Timmons Group, as part of the Hensel Phelps Design-Build Team, provided civil engineering, environmental, landscape architecture, land surveying and construction administration services for the $350 million MDIA Headquarters at Marine Corps Base Quantico. The Team also included Fentress Architects as the lead architect, Giuliani Associates as the Associate Architect, MC Dean as the design-build electrical and IT contractor and Limbach as the design-build mechanical contractor.
The MDIA Headquarters is a secure, state-of-the-art facility housing the headquarters operations for the following military investigative agencies: Naval Criminal Investigative Services, Air Force Office of Special Investigations, Army Criminal Investigation Command, Counterintelligence Field Activity and the Defense Security Service. The new MDIA Headquarters will consolidate command and operations for the five agencies as part of the Federal Base Relocation and Closure (BRAC) initiative. The project will also include substantial off-site road widening and bridge improvements, as well as improvements to the existing Ponderosa Gate on the Base.
The landscape design for MDIA Headquarters at Marine Corps Base Quantico combines habitat preservation and establishment with formal plazas and a variety of pedestrian experiences.
The project reforests and creates 2.5 acres of meadow. 80% of the planting consists of native species, reducing long term maintenance requirements and creating a bio-diverse landscape that will support wildlife and reflect the regional landscape. The main access loop is a boulevard with lush plantings that vary in height and texture from large and small trees to flowering shrubs and groundcovers.
A front plaza extends to a flag court that serves as a ceremonial space. The plaza provides both a visual and an experiential amenity. Pedestrian spines lined with large shade trees cut through the parking area and separate walkways from vehicular circulation. The formal plazas at each entry incorporate lush plantings and shaded seating.
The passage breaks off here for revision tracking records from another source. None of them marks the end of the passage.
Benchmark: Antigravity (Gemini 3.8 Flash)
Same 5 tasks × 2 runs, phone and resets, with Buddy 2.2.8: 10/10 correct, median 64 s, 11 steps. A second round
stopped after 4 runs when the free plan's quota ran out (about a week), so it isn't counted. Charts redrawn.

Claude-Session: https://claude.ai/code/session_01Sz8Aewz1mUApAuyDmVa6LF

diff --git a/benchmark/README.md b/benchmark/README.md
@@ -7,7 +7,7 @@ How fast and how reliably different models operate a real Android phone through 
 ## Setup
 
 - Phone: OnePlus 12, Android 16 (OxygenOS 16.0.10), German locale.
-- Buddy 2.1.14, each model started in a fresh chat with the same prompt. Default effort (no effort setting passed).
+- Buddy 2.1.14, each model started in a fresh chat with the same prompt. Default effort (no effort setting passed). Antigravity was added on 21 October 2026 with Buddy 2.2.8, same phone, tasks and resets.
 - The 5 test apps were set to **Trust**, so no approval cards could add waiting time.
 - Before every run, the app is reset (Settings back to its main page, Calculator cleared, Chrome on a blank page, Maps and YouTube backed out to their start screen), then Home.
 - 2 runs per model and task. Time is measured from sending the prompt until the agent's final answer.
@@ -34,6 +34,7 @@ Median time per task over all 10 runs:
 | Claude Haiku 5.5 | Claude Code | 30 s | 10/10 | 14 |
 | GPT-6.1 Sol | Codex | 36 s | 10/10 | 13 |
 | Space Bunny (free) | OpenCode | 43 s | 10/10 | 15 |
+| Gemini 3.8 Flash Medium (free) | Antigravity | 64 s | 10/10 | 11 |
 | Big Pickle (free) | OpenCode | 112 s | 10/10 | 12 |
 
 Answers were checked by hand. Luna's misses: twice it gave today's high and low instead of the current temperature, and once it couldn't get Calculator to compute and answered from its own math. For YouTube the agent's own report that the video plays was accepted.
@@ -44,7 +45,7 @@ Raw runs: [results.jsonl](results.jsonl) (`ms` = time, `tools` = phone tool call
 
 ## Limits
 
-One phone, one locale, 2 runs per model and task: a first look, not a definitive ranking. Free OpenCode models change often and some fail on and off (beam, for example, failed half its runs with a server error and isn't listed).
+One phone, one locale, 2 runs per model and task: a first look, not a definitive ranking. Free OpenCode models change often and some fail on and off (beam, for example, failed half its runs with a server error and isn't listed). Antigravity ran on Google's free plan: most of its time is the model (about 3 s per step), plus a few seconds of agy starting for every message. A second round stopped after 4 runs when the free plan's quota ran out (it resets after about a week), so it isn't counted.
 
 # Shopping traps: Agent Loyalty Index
Employees can look out their windows to view the dense planting of native trees, shrubs, and meadow, or they can take a break and walk the trails through the space.